The problem:
Below are records. Find each line in them that holds the word "grid" and copy it.

+--

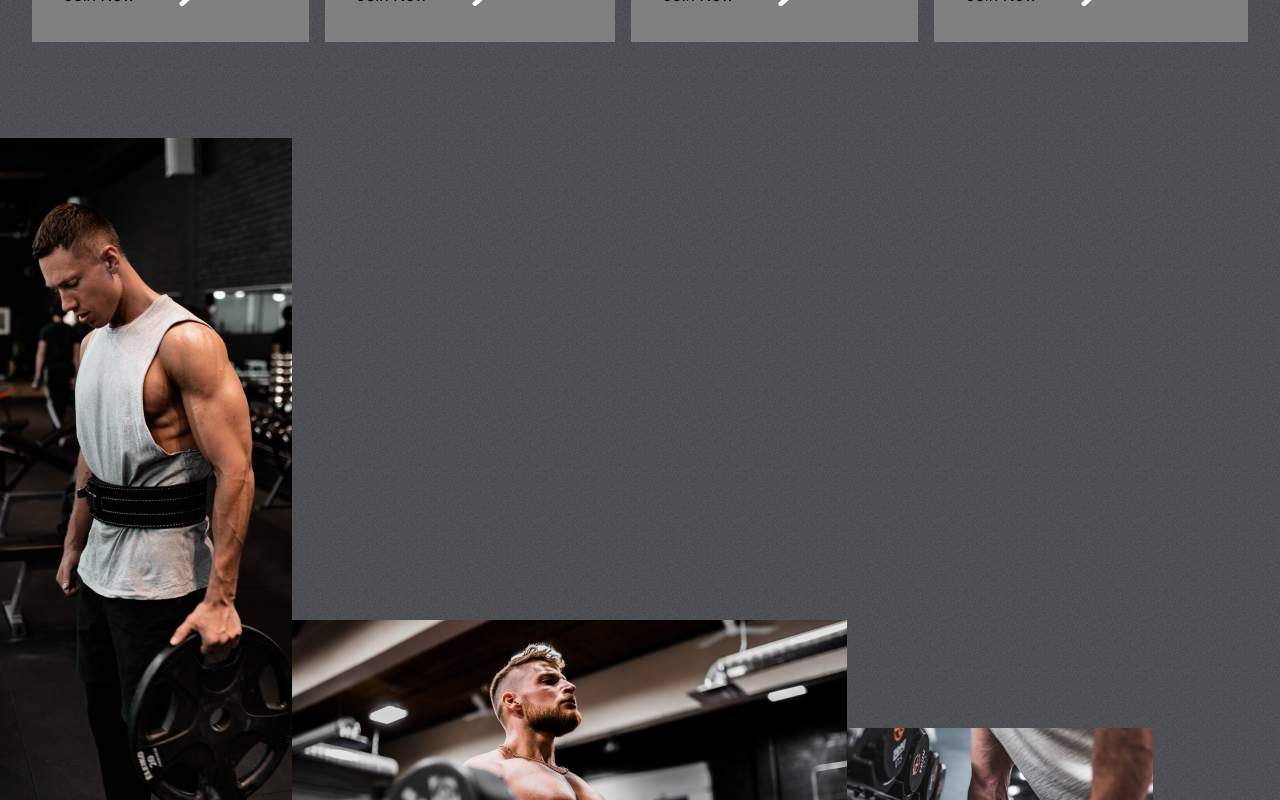
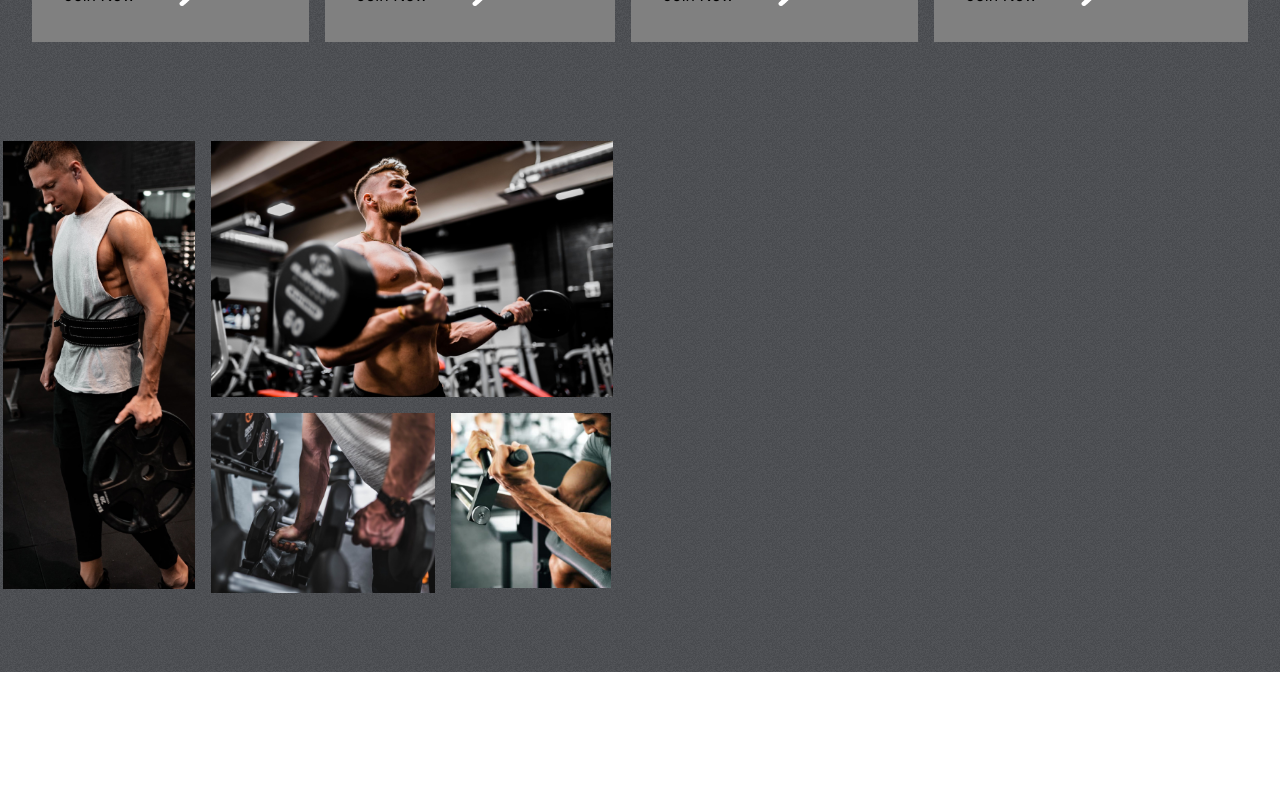
Before and after one commit to Uday3697/The-Fit-Club, a React (Create React App) app: page / in a window 1280 px wide. Shown: the part 1120-1920 px from the top of the page. After the commit the page ends 1792 px from the top, so only its background shows below. Built offline with nearby package versions, Linux system fonts and the light colour scheme.

Commit message:
reasons grid image css

```diff
--- a/src/Components/Reasons/Reasons.css
+++ b/src/Components/Reasons/Reasons.css
@@ -0,0 +1,37 @@
+.Reasons{
+    padding: 0.2rem;
+    display: flex;
+    grid-template: 2rem;
+}
+.left-r{
+    flex: 1 1;
+    display: grid;
+    grid-template-columns: repeat(3,1fr);
+    gap: 1rem;
+    grid-auto-rows: 1fr;
+}
+.left-r>img{
+    object-fit:cover;
+}
+.left-r :nth-child(1){
+    width: 12rem;grid-row: 1/3;
+    height: 28rem;
+}
+.left-r :nth-child(2){
+    width: auto;height: 16rem;grid-column: 2/4;
+}
+.left-r :nth-child(3){
+    grid-row: 2;
+    width: 14rem;grid-column: 2/3;
+}
+.left-r :nth-child(4){
+    width: 10rem;
+    grid-row: 2;
+    grid-column: 3/4;
+}
+
+
+
+.right-r{flex: 1 1;
+
+}
```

+--

Your solution:
reasons grid image css
+    grid-template: 2rem;
+    display: grid;
+    grid-template-columns: repeat(3,1fr);
+    grid-auto-rows: 1fr;
+    width: 12rem;grid-row: 1/3;
+    width: auto;height: 16rem;grid-column: 2/4;
+    grid-row: 2;
+    width: 14rem;grid-column: 2/3;
+    grid-row: 2;
+    grid-column: 3/4;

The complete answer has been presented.